The NSF has released an important new report, Revolutionizing Science and Engineering through Cyber-infrastructure. The report's major recommendation is to create an ambitious Advanced Cyberinfrastructure Program (ACP) with significant annual funding ($1 billion/year) in order "to achieve critical mass and to leverage the coordinated co-investment from other federal agencies, universities, industry, and international sources necessary to empower a revolution. The cost of not acting quickly or at a subcritical level could be high, both in opportunities lost and in increased fragmentation and balkanization of the research communities."
Will this revolution include open access to scientific research literature and data? It's not clear, but here's a clue: "A central goal of ACP is to define and build cyberinfrastructure that...allows applications to interoperate across institutions and disciplines, [and] insures that data and software acquired at great expense are preserved and easily available....The individual disciplines must take the lead in defining specialized software and hardware environments for their fields based on common cyberinfrastructure, but in a way that encourages them to give back results for the general good of the research enterprise." Moreover, about 66% of the requested funds should be devoted to "computational centers, data repositories, digital libraries, networking, and application support".
Also see the NSF press release on the report.
Reinhold Grether has gathered links to over 3,600 open-access articles in the field of Internet Studies. (Thanks to LIS News.)
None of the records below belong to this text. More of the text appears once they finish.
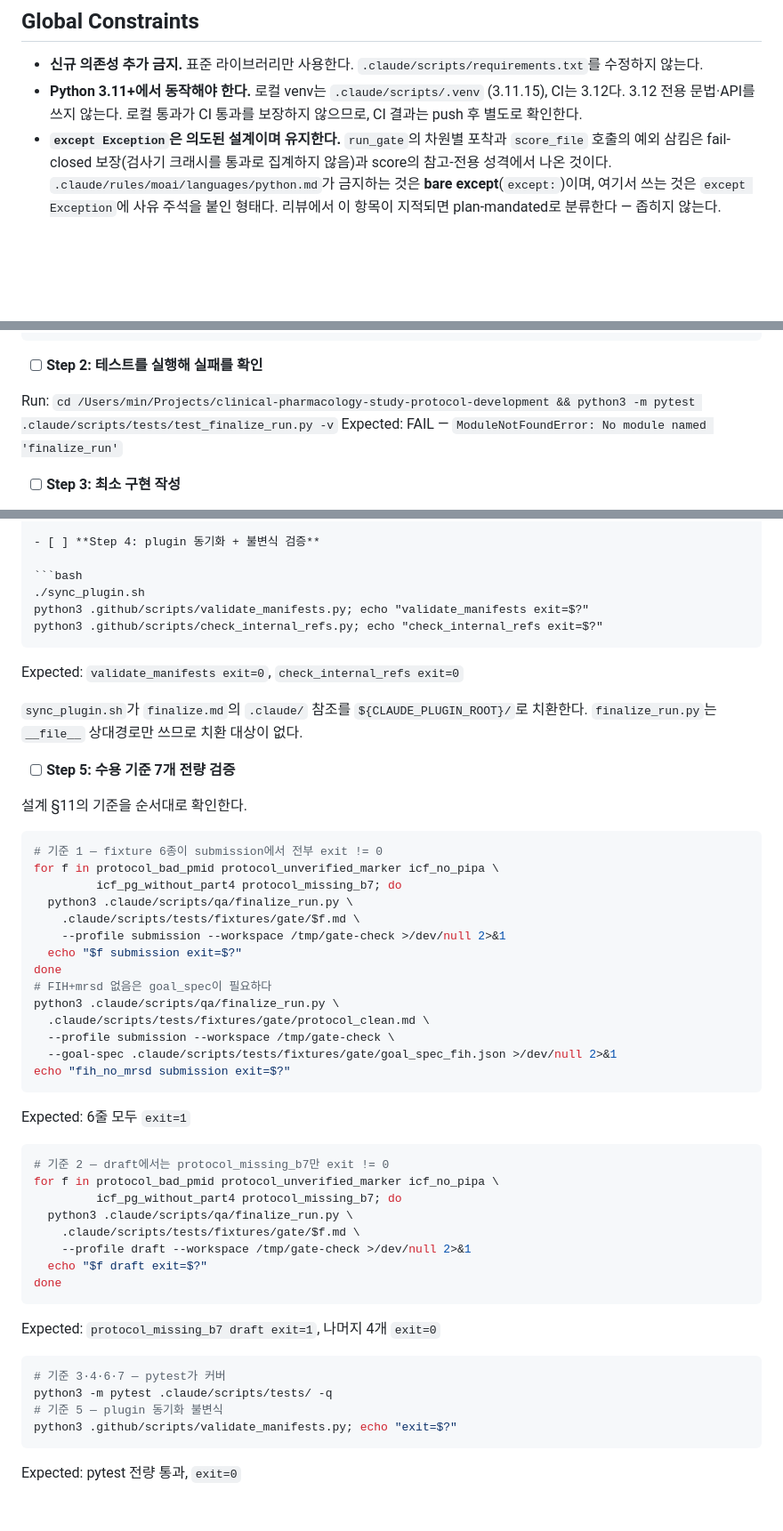
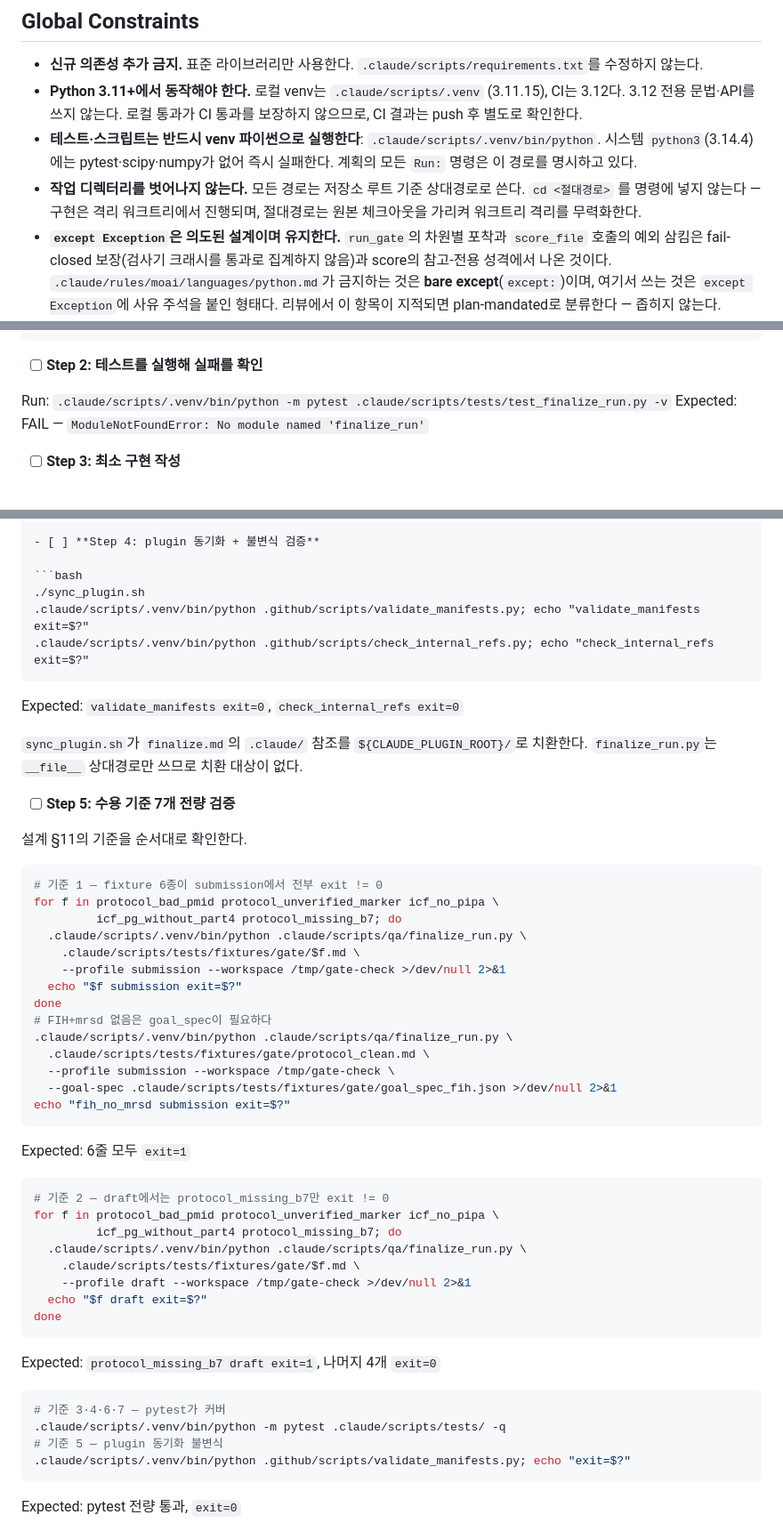
Before and after one commit to kimmingul/clinical-pharmacology-study-protocol-development, a Markdown page: docs/p0_release_gate_plan_ko.md, 3 parts joined by grey strips. Shown at 89% size. Drawn GitHub-style; blank space fills up the shorter version.

````diff
--- a/docs/p0_release_gate_plan_ko.md
+++ b/docs/p0_release_gate_plan_ko.md
@@ -14,6 +14,8 @@
 
 - **신규 의존성 추가 금지.** 표준 라이브러리만 사용한다. `.claude/scripts/requirements.txt`를 수정하지 않는다.
 - **Python 3.11+에서 동작해야 한다.** 로컬 venv는 `.claude/scripts/.venv` (3.11.15), CI는 3.12다. 3.12 전용 문법·API를 쓰지 않는다. 로컬 통과가 CI 통과를 보장하지 않으므로, CI 결과는 push 후 별도로 확인한다.
+- **테스트·스크립트는 반드시 venv 파이썬으로 실행한다**: `.claude/scripts/.venv/bin/python`. 시스템 `python3`(3.14.4)에는 pytest·scipy·numpy가 없어 즉시 실패한다. 계획의 모든 `Run:` 명령은 이 경로를 명시하고 있다.
+- **작업 디렉터리를 벗어나지 않는다.** 모든 경로는 저장소 루트 기준 상대경로로 쓴다. `cd <절대경로>` 를 명령에 넣지 않는다 — 구현은 격리 워크트리에서 진행되며, 절대경로는 원본 체크아웃을 가리켜 워크트리 격리를 무력화한다.
 - **`except Exception`은 의도된 설계이며 유지한다.** `run_gate`의 차원별 포착과 `score_file` 호출의 예외 삼킴은 fail-closed 보장(검사기 크래시를 통과로 집계하지 않음)과 score의 참고-전용 성격에서 나온 것이다. `.claude/rules/moai/languages/python.md`가 금지하는 것은 **bare except**(`except:`)이며, 여기서 쓰는 것은 `except Exception`에 사유 주석을 붙인 형태다. 리뷰에서 이 항목이 지적되면 plan-mandated로 분류한다 — 좁히지 않는다.
 - **검사기 3종을 수정하지 않는다**: `.claude/scripts/qa/doc_lint.py`, `citation_verify.py`, `dose_safety_guard.py`. 또한 `.claude/hooks/draft_advisory_hook.py`와 `.github/workflows/ci.yml`도 수정하지 않는다.
 - **런타임 경로는 `__file__` 기준 상대경로로 해석한다.** `sync_plugin.sh:44`는 `*.md`만 경로 치환하므로 `.py`에 `.claude/` 런타임 경로를 하드코딩하면 plugin 복사본에서 깨진다.
@@ -107,7 +109,7 @@ def test_dim_helper_defaults_findings_to_empty_list():
 
 - [ ] **Step 2: 테스트를 실행해 실패를 확인**
 
-Run: `cd /Users/min/Projects/clinical-pharmacology-study-protocol-development && python3 -m pytest .claude/scripts/tests/test_finalize_run.py -v`
+Run: `.claude/scripts/.venv/bin/python -m pytest .claude/scripts/tests/test_finalize_run.py -v`
 Expected: FAIL — `ModuleNotFoundError: No module named 'finalize_run'`
 
 - [ ] **Step 3: 최소 구현 작성**
@@ -1386,8 +1388,8 @@ GATE=$?
 
 ```bash
 ./sync_plugin.sh
-python3 .github/scripts/validate_manifests.py; echo "validate_manifests exit=$?"
-python3 .github/scripts/check_internal_refs.py; echo "check_internal_refs exit=$?"
+.claude/scripts/.venv/bin/python .github/scripts/validate_manifests.py; echo "validate_manifests exit=$?"
+.claude/scripts/.venv/bin/python .github/scripts/check_internal_refs.py; echo "check_internal_refs exit=$?"
 ```
 
 Expected: `validate_manifests exit=0`, `check_internal_refs exit=0`
@@ -1402,13 +1404,13 @@ Expected: `validate_manifests exit=0`, `check_internal_refs exit=0`
 # 기준 1 — fixture 6종이 submission에서 전부 exit != 0
 for f in protocol_bad_pmid protocol_unverified_marker icf_no_pipa \
          icf_pg_without_part4 protocol_missing_b7; do
-  python3 .claude/scripts/qa/finalize_run.py \
+  .claude/scripts/.venv/bin/python .claude/scripts/qa/finalize_run.py \
     .claude/scripts/tests/fixtures/gate/$f.md \
     --profile submission --workspace /tmp/gate-check >/dev/null 2>&1
   echo "$f submission exit=$?"
 done
 # FIH+mrsd 없음은 goal_spec이 필요하다
-python3 .claude/scripts/qa/finalize_run.py \
+.claude/scripts/.venv/bin/python .claude/scripts/qa/finalize_run.py \
   .claude/scripts/tests/fixtures/gate/protocol_clean.md \
   --profile submission --workspace /tmp/gate-check \
   --goal-spec .claude/scripts/tests/fixtures/gate/goal_spec_fih.json >/dev/null 2>&1
@@ -1420,7 +1422,7 @@ Expected: 6줄 모두 `exit=1`
 # 기준 2 — draft에서는 protocol_missing_b7만 exit != 0
 for f in protocol_bad_pmid protocol_unverified_marker icf_no_pipa \
          icf_pg_without_part4 protocol_missing_b7; do
-  python3 .claude/scripts/qa/finalize_run.py \
+  .claude/scripts/.venv/bin/python .claude/scripts/qa/finalize_run.py \
     .claude/scripts/tests/fixtures/gate/$f.md \
     --profile draft --workspace /tmp/gate-check >/dev/null 2>&1
   echo "$f draft exit=$?"
@@ -1430,9 +1432,9 @@ Expected: `protocol_missing_b7 draft exit=1`, 나머지 4개 `exit=0`
 
 ```bash
 # 기준 3·4·6·7 — pytest가 커버
-python3 -m pytest .claude/scripts/tests/ -q
+.claude/scripts/.venv/bin/python -m pytest .claude/scripts/tests/ -q
 # 기준 5 — plugin 동기화 불변식
-python3 .github/scripts/validate_manifests.py; echo "exit=$?"
+.claude/scripts/.venv/bin/python .github/scripts/validate_manifests.py; echo "exit=$?"
 ```
 Expected: pytest 전량 통과, `exit=0`
 
````
Also changed, not shown: other parts of docs/p0_release_gate_plan_ko.md (+14 -14 lines).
French open-access journal ALSIC (on language learning and communication and information systems) has been working in collaboration with Inist / CNRS to improve access to its contents. In December 2002, they have begun providing XML metadata for some of the journal's contents. Here's more information on ALSIC's plans for 2003 (in French).
The February 7 Chronicle of Higher Education carries a summary of Tim Berners-Lee's recent presentation at the NSF, arguing that the semantic web will accelerate research by providing a structure for the sharing and processing of scientific data.
In an editorial in the Feb. 1, 2003 issue of BMJ, Richard Smith provides an update about HINARI, the program (see FOS Guide) coordinated by the WHO. The editorial concludes with a comment that an improved information supply is a necessary, but not sufficient, condition for creating cultures of reading, questioning, debating, researching, and publishing.
In the January issue of Searcher, Melissa Barr has a comprehensive review of the state of free online access to statutes and cases in the U.S. While nearly all U.S. states provide these primary sources of law free on state-run web sites, most do not include cases prior to 1995 or so. Moreover, West Publishing (owned by Thomson) and LexisNexis (owned by Reed Elsevier), the two companies that dominate the market for electronic access to primary sources of law, will not sell accounts to public libraries.
Why own a chair when you can license just the minutes of seating time that you need? To achieve this economic efficiency, all we need is a chair with spikes sticking up through the seat which retract when you swipe your credit card. No cheating, now. Covering the spikes with a board is an unlawful circumvention device. For more details see Steve Mann's Seating Made Simple. (Thanks to Politech.)